ABOARD AIR BERNIE — Sen. Bernie Sanders is standing up for Killer Mike after the Atlanta-based rapper stood onstage at a Sanders rally and quoted a feminist activist as saying "a uterus doesn't qualify you to be president of the United States."
And he was even more direct when asked about Bill Clinton's remarks on the campaign trail that seemed to compare fervor for Sanders on the left with the populist anger that created the tea party on the right.
Aboard his campaign plane Thursday, Sanders told reporters that Killer Mike was quoting someone else — but that he agreed with the basic premise.
"What Mike said essentially is that ... people should not be voting for candidates based on their gender, but based on what they believe. I think that makes sense," said Sanders, who has mounted an unexpectedly strong challenge against Hillary Clinton for the Democratic presidential nomination.
"I don't go around, no one has ever heard me say, 'Hey guys, let's stand together, vote for a man.' I would never do that, never have."
Killer Mike was one of several introductory speakers at a rally at historically black Morehouse College in Atlanta when he made the comments.
"I talked to Jane Elliott," the rapper said, referring to an international feminist advocate, "and she said, 'Michael, a uterus doesn't qualify you to be president of the United States.' You have to have a policy that's reflective of social justice."
If elected, Hillary Clinton would be the first woman president, and her supporters immediately criticized the remarks. The abortion rights group NARAL Pro-Choice America labeled the rapper's comments "inappropriate and sexist" and called on Sanders to denounce them.
"I think the media is blowing this thing up," Sanders told reporters on his plane Thursday, dismissing questions about the comments as a "gotcha media game."
Sanders' remarks came during a nearly 20-minute session with reporters aboard his campaign plane, a full-sized chartered Boeing 737, en route to Nevada, where Democratic caucuses will be held Saturday.

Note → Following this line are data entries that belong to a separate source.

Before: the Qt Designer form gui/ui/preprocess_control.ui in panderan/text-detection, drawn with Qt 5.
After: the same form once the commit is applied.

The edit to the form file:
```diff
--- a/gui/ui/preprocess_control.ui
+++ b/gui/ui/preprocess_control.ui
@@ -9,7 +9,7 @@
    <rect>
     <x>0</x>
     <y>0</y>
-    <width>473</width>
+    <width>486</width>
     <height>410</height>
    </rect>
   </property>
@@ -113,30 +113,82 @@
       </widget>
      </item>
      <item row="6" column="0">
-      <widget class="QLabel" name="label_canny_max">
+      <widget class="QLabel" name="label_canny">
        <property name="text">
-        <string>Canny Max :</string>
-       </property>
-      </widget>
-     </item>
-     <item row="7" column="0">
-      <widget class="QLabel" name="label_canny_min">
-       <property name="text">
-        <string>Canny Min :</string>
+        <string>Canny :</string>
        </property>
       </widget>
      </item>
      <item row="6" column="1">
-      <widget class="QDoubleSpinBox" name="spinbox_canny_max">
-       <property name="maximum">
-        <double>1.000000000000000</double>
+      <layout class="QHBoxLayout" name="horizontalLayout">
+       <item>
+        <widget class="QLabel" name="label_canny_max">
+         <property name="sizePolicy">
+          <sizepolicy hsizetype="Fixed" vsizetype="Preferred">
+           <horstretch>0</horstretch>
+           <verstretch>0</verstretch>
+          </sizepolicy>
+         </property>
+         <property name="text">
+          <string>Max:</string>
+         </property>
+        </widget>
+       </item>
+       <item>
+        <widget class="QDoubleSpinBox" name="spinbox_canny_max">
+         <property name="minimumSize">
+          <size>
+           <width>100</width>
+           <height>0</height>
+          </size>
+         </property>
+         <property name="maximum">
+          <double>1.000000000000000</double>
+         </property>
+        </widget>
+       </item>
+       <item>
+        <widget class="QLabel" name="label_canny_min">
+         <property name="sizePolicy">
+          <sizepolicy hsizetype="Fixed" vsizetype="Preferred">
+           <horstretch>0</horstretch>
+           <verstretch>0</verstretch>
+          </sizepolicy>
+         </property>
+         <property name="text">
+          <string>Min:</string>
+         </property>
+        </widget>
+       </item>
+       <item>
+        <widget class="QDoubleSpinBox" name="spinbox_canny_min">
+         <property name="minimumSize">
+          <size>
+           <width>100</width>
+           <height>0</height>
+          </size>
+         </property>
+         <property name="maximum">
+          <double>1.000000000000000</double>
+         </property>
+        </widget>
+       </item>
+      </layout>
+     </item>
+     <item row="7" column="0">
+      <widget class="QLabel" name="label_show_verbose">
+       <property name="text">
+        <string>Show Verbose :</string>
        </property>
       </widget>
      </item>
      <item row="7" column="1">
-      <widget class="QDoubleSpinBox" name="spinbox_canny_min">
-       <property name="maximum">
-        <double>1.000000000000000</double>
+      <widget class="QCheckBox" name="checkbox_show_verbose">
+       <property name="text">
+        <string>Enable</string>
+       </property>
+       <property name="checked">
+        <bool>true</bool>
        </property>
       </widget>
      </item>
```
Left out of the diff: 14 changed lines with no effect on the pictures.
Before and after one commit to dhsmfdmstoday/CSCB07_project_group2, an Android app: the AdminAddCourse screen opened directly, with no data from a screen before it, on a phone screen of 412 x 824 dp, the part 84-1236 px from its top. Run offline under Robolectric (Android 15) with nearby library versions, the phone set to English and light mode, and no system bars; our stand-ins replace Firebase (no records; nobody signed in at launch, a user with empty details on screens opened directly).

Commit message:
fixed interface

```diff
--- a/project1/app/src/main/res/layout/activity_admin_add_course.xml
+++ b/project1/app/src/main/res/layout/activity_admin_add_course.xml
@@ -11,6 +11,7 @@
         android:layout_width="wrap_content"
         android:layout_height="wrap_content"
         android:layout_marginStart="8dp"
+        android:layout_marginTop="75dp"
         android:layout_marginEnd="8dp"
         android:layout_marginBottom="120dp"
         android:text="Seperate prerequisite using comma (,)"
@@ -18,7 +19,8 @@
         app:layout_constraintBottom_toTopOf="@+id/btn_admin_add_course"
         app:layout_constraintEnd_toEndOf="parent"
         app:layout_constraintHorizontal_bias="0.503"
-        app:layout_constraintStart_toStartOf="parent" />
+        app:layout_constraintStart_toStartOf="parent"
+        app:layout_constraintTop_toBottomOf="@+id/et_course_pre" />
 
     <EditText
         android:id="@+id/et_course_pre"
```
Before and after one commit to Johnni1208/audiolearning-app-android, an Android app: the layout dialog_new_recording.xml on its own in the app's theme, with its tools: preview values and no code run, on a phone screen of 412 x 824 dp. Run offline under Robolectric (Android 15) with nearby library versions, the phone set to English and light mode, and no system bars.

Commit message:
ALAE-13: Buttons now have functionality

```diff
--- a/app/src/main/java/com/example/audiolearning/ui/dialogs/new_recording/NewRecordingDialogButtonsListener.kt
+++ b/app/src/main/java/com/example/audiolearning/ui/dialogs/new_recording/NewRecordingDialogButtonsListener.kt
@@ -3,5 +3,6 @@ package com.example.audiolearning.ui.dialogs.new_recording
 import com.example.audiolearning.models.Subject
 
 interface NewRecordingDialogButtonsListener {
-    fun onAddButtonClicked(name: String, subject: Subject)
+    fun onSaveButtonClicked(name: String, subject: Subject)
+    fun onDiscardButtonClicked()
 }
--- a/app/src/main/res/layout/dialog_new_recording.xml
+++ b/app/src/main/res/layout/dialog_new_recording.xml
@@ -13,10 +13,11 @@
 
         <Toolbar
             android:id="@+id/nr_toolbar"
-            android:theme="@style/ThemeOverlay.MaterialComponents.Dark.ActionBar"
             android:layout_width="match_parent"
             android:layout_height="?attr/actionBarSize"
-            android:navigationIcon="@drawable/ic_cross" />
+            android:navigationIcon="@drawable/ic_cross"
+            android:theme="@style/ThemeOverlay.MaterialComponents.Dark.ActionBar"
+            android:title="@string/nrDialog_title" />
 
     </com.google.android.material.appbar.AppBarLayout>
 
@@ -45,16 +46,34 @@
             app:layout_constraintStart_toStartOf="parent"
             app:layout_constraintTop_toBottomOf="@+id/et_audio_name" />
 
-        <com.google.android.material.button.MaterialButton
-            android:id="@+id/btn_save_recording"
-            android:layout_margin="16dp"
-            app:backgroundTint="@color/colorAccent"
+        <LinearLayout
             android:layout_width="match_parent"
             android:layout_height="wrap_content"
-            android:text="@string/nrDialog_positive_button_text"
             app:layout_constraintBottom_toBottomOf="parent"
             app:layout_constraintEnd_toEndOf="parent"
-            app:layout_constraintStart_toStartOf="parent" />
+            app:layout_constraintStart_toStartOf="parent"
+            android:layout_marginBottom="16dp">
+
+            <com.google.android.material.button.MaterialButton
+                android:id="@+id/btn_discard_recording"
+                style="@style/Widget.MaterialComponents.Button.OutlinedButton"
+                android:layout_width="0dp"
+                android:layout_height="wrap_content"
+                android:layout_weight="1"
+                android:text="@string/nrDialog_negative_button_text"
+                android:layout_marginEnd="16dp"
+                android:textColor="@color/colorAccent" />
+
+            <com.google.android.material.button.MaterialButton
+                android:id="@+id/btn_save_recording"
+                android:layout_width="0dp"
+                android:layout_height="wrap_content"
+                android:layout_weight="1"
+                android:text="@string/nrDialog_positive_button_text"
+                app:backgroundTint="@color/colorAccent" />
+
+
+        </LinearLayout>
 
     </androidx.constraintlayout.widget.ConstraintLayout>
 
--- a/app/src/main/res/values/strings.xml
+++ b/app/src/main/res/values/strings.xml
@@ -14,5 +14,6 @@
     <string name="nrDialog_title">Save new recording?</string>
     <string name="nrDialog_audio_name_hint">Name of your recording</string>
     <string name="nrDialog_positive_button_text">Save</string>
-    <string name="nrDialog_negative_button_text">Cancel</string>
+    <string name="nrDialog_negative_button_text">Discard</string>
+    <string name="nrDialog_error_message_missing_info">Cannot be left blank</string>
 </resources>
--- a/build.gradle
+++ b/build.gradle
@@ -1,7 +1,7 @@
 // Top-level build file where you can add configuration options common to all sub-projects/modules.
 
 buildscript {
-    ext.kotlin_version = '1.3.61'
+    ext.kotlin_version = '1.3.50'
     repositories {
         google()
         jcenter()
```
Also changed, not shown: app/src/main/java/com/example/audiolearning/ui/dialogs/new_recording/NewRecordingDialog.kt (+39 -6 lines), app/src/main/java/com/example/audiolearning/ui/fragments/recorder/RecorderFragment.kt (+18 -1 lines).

The state will be his first test with the minority voters, both African-American and Latino, that are critical to selecting nominees in the Democratic primary. And it comes as Clinton's campaign is ratcheting up attacks on Sanders to halt the momentum he earned with a 22-point victory in New Hampshire and a razor-thin loss in Iowa.
Sanders was cautiously optimistic about his chances in Nevada, where polling is notoriously unreliable and the results are often unpredictable.
"I don't know if we're going to win or not. It's very close," Sanders said. "We are working very hard to get a large voter turnout. If we get a large voter turnout I believe we will win."
On Thursday, Sanders defended his record of fighting on behalf of African Americans.
"I don't want to be lectured on my support for civil rights," Sanders said as his plane flew from a Washington meeting with civil rights leaders to Las Vegas. "I was a young man, I was there, and I have been there for my entire life."
He said Clinton campaign criticism of his record on the subject was "a reflection of a campaign in disarray, a campaign that believed they were entitled to have the nomination and suddenly they're finding, with people being actually involved and not just the establishment, they're in trouble."
Sanders in turn criticized Hillary Clinton for supporting the welfare reform bill that her husband, Bill Clinton, signed when he was president in the 1990s.
"The welfare rights bill, I think many of the leading civil rights advocates in this country will tell you, was extraordinarily detrimental to the African-American community," Sanders said. "I spoke out against it. I voted against it. Secretary Clinton supported it."
As for the former president, he said: "Bill Clinton was the president who led the effort to deregulate Wall Street, was the president who fought for the disastrous NAFTA trade agreement and was the president who pushed this so-called welfare reform, which was absolutely disastrous for low-income people in general and the African-American community in particular."
Sanders' analysis: "I think what the establishment is getting nervous about is that the American people are starting to stand up and say enough is enough."